* [Goal of the exercise]:
A single number is the answer here: how many lines of the entries contain "subgraph"?

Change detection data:
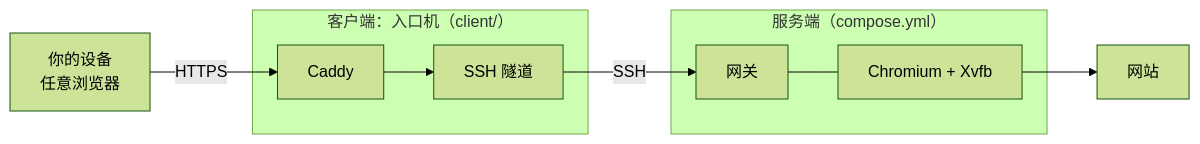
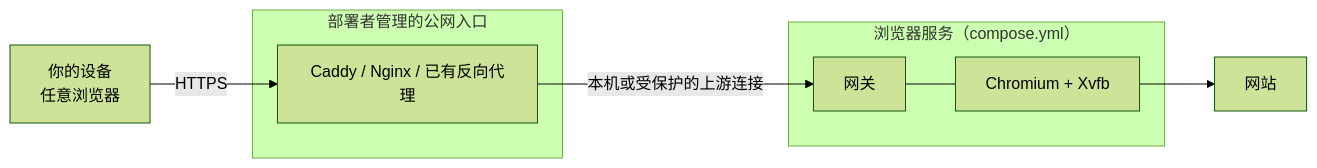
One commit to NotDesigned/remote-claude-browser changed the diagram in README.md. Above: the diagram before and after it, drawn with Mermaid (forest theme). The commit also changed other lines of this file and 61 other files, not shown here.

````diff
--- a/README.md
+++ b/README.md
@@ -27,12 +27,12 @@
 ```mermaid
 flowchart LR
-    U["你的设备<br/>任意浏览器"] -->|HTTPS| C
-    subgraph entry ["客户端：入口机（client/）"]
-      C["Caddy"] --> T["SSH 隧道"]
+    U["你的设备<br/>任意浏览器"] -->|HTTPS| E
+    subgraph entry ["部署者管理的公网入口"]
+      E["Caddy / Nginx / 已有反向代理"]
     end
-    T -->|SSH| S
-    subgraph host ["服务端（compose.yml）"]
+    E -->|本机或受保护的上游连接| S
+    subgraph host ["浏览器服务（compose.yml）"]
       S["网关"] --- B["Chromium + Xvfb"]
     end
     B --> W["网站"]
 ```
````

---

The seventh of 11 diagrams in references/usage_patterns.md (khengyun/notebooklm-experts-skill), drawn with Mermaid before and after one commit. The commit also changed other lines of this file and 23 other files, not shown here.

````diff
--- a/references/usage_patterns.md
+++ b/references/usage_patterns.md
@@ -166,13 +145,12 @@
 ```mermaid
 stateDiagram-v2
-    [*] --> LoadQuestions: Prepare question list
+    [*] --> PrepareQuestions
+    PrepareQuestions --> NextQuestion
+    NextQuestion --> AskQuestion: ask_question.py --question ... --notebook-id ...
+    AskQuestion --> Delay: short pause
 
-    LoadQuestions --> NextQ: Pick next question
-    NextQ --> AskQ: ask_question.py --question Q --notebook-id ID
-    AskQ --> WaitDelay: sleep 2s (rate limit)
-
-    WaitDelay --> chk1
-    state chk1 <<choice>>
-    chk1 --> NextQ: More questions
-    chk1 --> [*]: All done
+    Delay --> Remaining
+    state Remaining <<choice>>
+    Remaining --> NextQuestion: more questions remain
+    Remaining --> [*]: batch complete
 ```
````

---

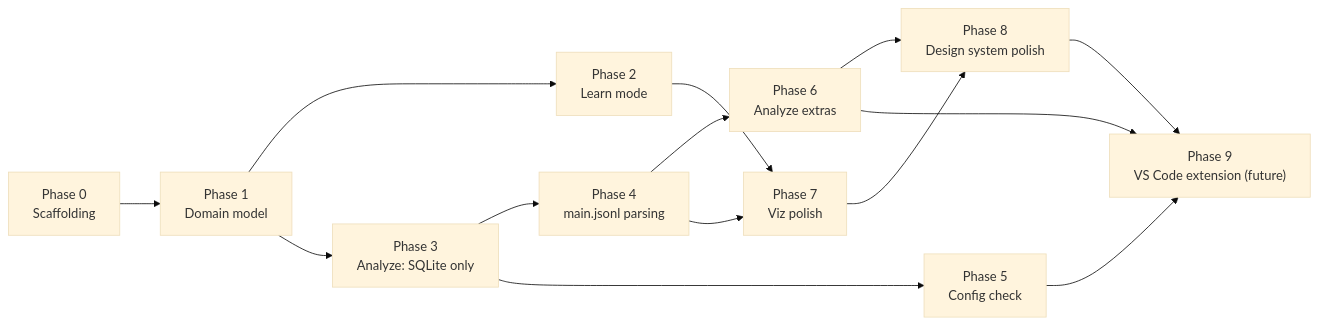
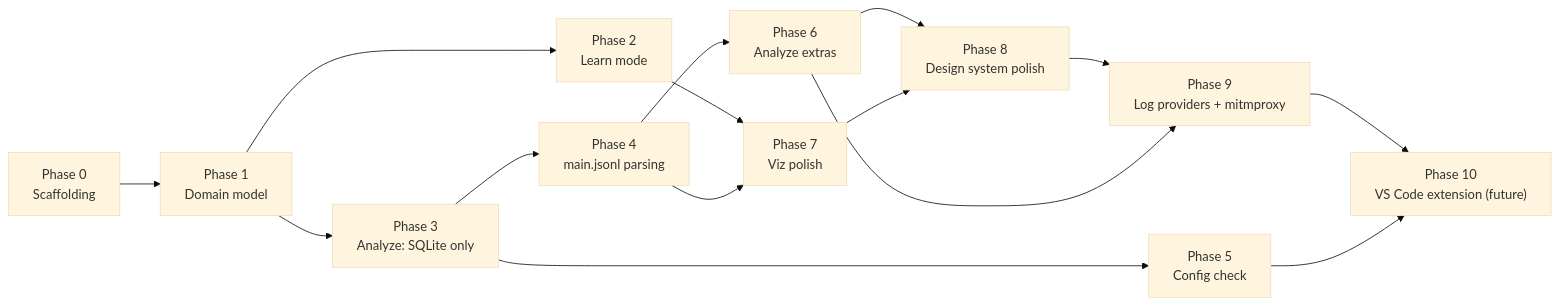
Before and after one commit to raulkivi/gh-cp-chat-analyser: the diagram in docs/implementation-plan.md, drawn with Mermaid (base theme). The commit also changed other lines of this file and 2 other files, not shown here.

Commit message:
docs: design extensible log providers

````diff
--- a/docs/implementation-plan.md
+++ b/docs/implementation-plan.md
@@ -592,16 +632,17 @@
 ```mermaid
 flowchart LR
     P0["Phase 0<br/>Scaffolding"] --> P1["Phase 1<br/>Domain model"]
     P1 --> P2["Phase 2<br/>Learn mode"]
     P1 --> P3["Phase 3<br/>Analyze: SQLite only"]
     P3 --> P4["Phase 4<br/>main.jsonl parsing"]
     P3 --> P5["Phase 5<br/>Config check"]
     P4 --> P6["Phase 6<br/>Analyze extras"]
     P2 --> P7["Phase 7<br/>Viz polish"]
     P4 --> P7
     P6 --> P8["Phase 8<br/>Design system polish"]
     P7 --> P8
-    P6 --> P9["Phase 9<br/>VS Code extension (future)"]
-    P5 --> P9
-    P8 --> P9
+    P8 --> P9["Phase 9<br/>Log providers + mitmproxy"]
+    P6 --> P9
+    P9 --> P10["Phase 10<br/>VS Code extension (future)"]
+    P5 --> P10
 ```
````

* [Written response]:
4